(What the exercise asks)
A word-for-word copy of every entry below is required; the images do not belong in it.

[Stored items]
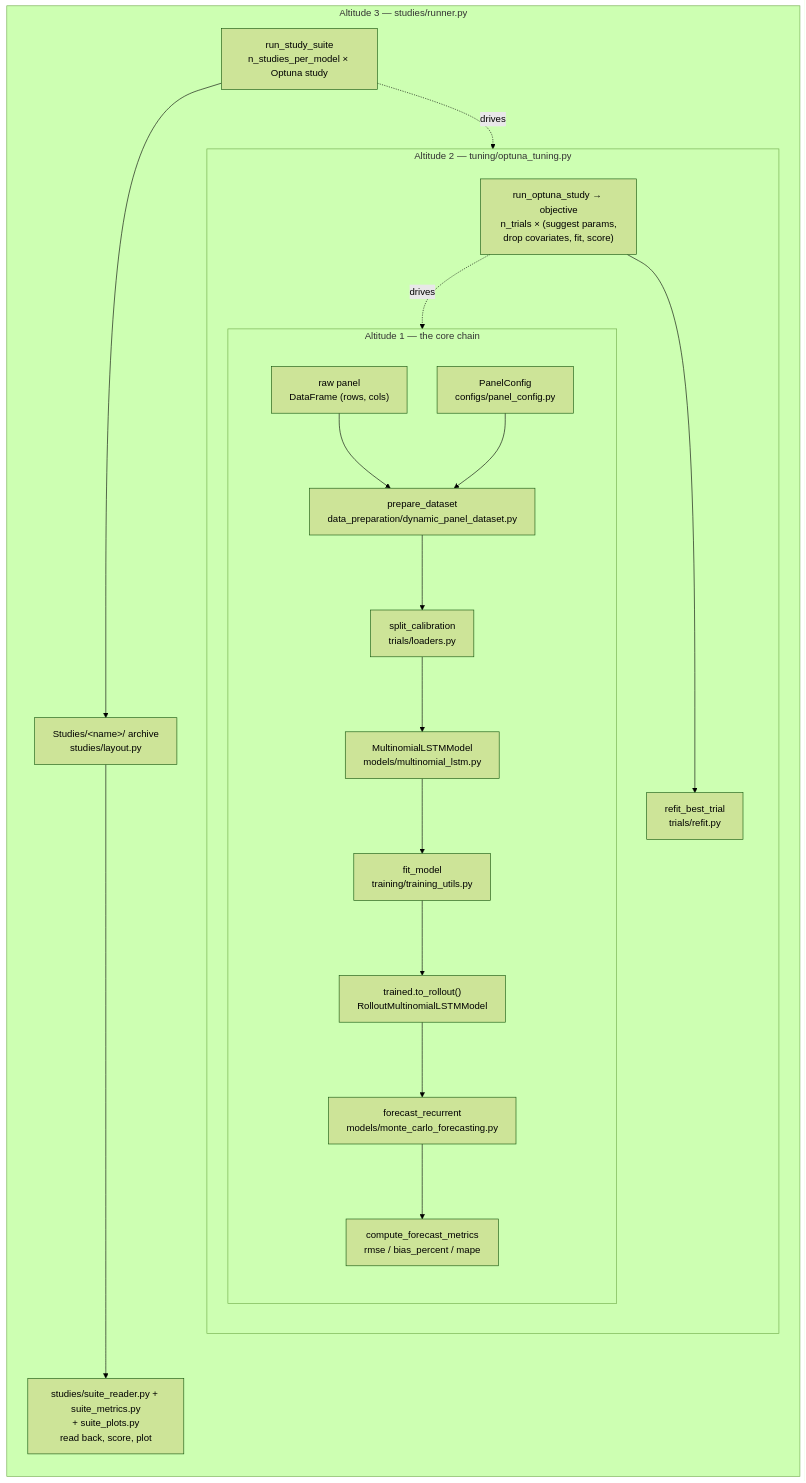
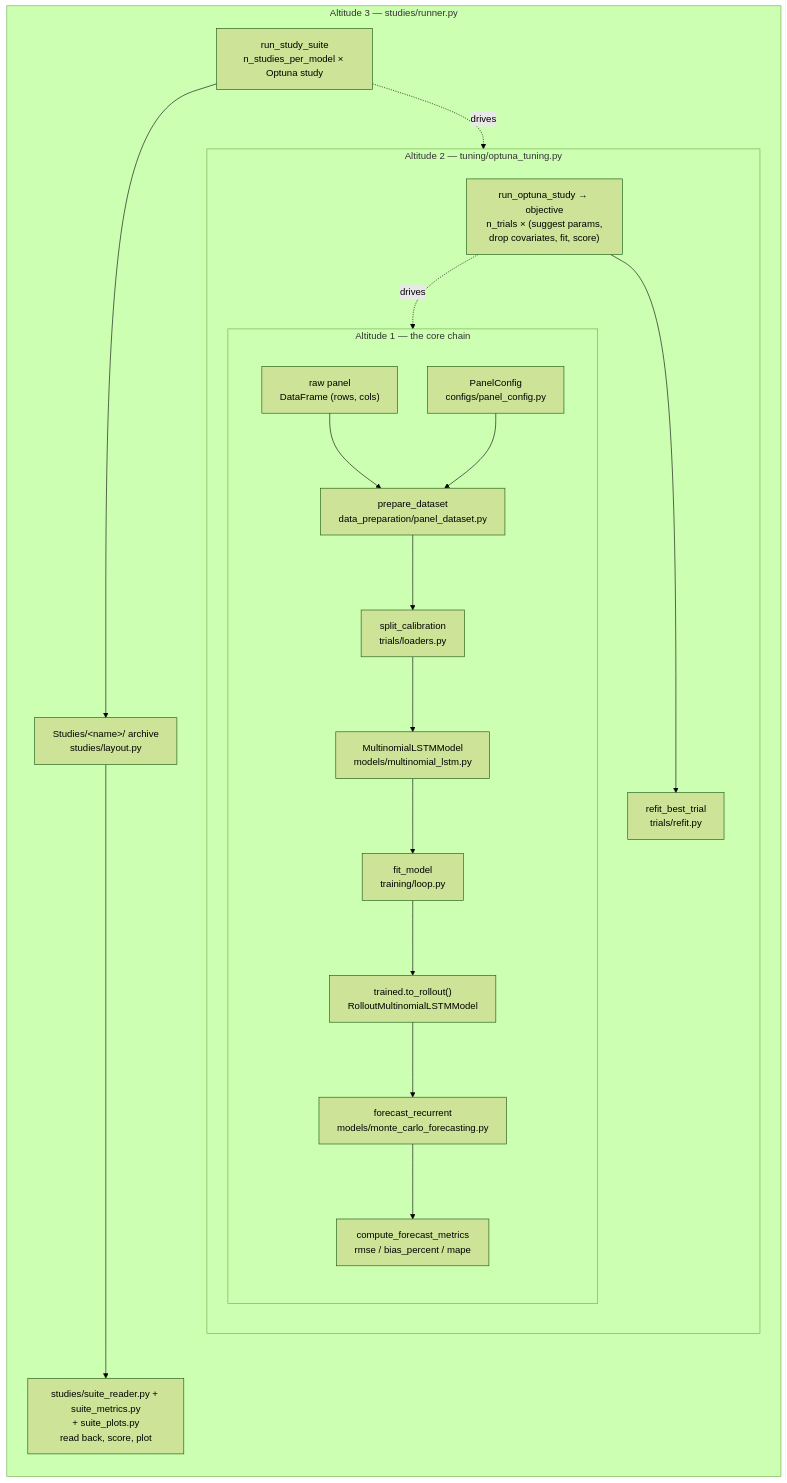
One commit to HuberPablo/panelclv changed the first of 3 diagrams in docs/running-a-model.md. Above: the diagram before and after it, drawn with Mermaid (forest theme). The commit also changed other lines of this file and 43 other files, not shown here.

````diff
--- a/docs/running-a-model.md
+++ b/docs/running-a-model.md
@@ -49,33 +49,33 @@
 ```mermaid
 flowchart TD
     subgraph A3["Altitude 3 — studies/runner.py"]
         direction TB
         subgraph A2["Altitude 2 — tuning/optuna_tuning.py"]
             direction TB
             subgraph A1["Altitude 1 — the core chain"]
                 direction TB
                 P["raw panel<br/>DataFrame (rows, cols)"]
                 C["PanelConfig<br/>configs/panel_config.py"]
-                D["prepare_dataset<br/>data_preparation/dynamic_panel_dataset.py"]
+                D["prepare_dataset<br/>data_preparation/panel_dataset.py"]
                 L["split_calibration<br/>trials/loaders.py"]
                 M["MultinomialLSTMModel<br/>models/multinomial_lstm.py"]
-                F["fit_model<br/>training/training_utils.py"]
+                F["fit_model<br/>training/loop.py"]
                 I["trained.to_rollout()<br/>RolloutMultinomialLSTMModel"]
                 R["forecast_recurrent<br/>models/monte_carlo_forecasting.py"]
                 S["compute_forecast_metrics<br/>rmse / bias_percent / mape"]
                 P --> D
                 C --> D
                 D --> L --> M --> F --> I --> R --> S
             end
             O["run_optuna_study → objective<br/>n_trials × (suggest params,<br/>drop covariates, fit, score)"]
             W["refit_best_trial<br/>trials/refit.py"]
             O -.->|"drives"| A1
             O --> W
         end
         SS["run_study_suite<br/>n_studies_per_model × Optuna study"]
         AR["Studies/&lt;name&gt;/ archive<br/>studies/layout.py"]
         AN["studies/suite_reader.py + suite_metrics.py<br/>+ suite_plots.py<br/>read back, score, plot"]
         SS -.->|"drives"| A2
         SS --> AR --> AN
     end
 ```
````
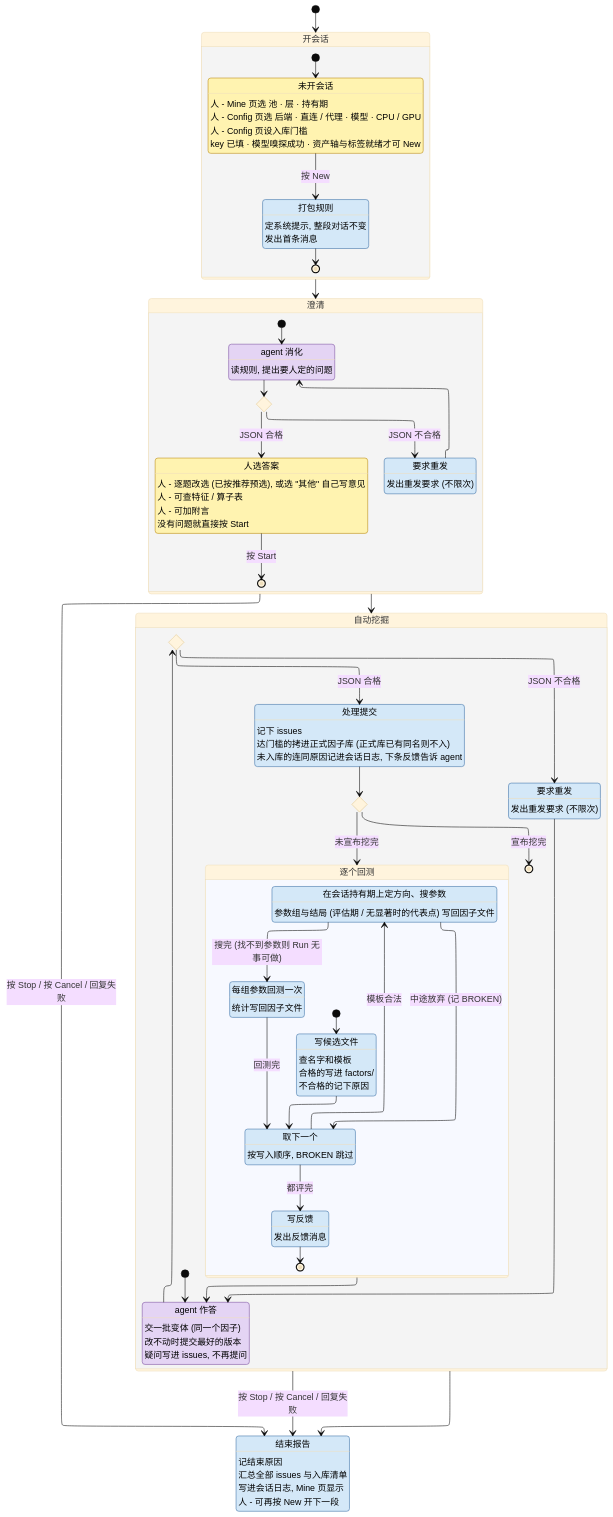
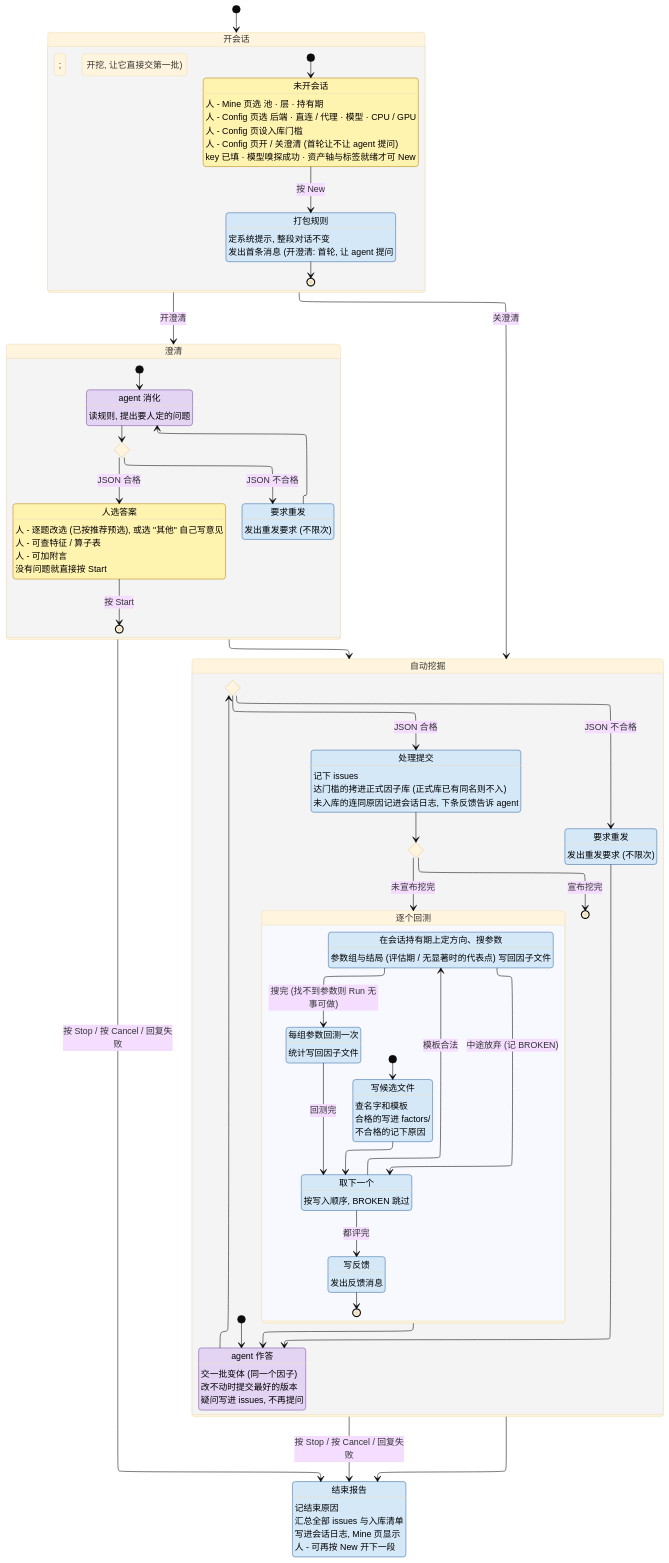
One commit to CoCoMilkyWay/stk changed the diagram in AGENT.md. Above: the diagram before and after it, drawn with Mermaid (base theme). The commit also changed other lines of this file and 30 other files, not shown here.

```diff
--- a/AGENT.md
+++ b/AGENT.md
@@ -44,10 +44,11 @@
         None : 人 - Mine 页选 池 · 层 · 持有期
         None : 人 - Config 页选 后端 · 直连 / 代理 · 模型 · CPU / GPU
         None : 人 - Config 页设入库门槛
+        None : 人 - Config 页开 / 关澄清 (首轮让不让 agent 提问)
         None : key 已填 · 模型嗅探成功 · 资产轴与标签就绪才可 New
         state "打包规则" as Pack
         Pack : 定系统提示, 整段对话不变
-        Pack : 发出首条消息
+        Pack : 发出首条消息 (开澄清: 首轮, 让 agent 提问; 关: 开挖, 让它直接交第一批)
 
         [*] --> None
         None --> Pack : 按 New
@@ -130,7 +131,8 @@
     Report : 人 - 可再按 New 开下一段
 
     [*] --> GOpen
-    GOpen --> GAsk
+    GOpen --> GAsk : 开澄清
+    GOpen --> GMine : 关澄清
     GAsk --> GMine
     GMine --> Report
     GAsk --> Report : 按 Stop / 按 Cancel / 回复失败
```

(Answer box)
One commit to HuberPablo/panelclv changed the first of 3 diagrams in docs/running-a-model.md. Above: the diagram before and after it, drawn with Mermaid (forest theme). The commit also changed other lines of this file and 43 other files, not shown here.

````diff
--- a/docs/running-a-model.md
+++ b/docs/running-a-model.md
@@ -49,33 +49,33 @@
 ```mermaid
 flowchart TD
     subgraph A3["Altitude 3 — studies/runner.py"]
         direction TB
         subgraph A2["Altitude 2 — tuning/optuna_tuning.py"]
             direction TB
             subgraph A1["Altitude 1 — the core chain"]
                 direction TB
                 P["raw panel<br/>DataFrame (rows, cols)"]
                 C["PanelConfig<br/>configs/panel_config.py"]
-                D["prepare_dataset<br/>data_preparation/dynamic_panel_dataset.py"]
+                D["prepare_dataset<br/>data_preparation/panel_dataset.py"]
                 L["split_calibration<br/>trials/loaders.py"]
                 M["MultinomialLSTMModel<br/>models/multinomial_lstm.py"]
-                F["fit_model<br/>training/training_utils.py"]
+                F["fit_model<br/>training/loop.py"]
                 I["trained.to_rollout()<br/>RolloutMultinomialLSTMModel"]
                 R["forecast_recurrent<br/>models/monte_carlo_forecasting.py"]
                 S["compute_forecast_metrics<br/>rmse / bias_percent / mape"]
                 P --> D
                 C --> D
                 D --> L --> M --> F --> I --> R --> S
             end
             O["run_optuna_study → objective<br/>n_trials × (suggest params,<br/>drop covariates, fit, score)"]
             W["refit_best_trial<br/>trials/refit.py"]
             O -.->|"drives"| A1
             O --> W
         end
         SS["run_study_suite<br/>n_studies_per_model × Optuna study"]
         AR["Studies/&lt;name&gt;/ archive<br/>studies/layout.py"]
         AN["studies/suite_reader.py + suite_metrics.py<br/>+ suite_plots.py<br/>read back, score, plot"]
         SS -.->|"drives"| A2
         SS --> AR --> AN
     end
 ```
````
One commit to CoCoMilkyWay/stk changed the diagram in AGENT.md. Above: the diagram before and after it, drawn with Mermaid (base theme). The commit also changed other lines of this file and 30 other files, not shown here.

```diff
--- a/AGENT.md
+++ b/AGENT.md
@@ -44,10 +44,11 @@
         None : 人 - Mine 页选 池 · 层 · 持有期
         None : 人 - Config 页选 后端 · 直连 / 代理 · 模型 · CPU / GPU
         None : 人 - Config 页设入库门槛
+        None : 人 - Config 页开 / 关澄清 (首轮让不让 agent 提问)
         None : key 已填 · 模型嗅探成功 · 资产轴与标签就绪才可 New
         state "打包规则" as Pack
         Pack : 定系统提示, 整段对话不变
-        Pack : 发出首条消息
+        Pack : 发出首条消息 (开澄清: 首轮, 让 agent 提问; 关: 开挖, 让它直接交第一批)
 
         [*] --> None
         None --> Pack : 按 New
@@ -130,7 +131,8 @@
     Report : 人 - 可再按 New 开下一段
 
     [*] --> GOpen
-    GOpen --> GAsk
+    GOpen --> GAsk : 开澄清
+    GOpen --> GMine : 关澄清
     GAsk --> GMine
     GMine --> Report
     GAsk --> Report : 按 Stop / 按 Cancel / 回复失败
```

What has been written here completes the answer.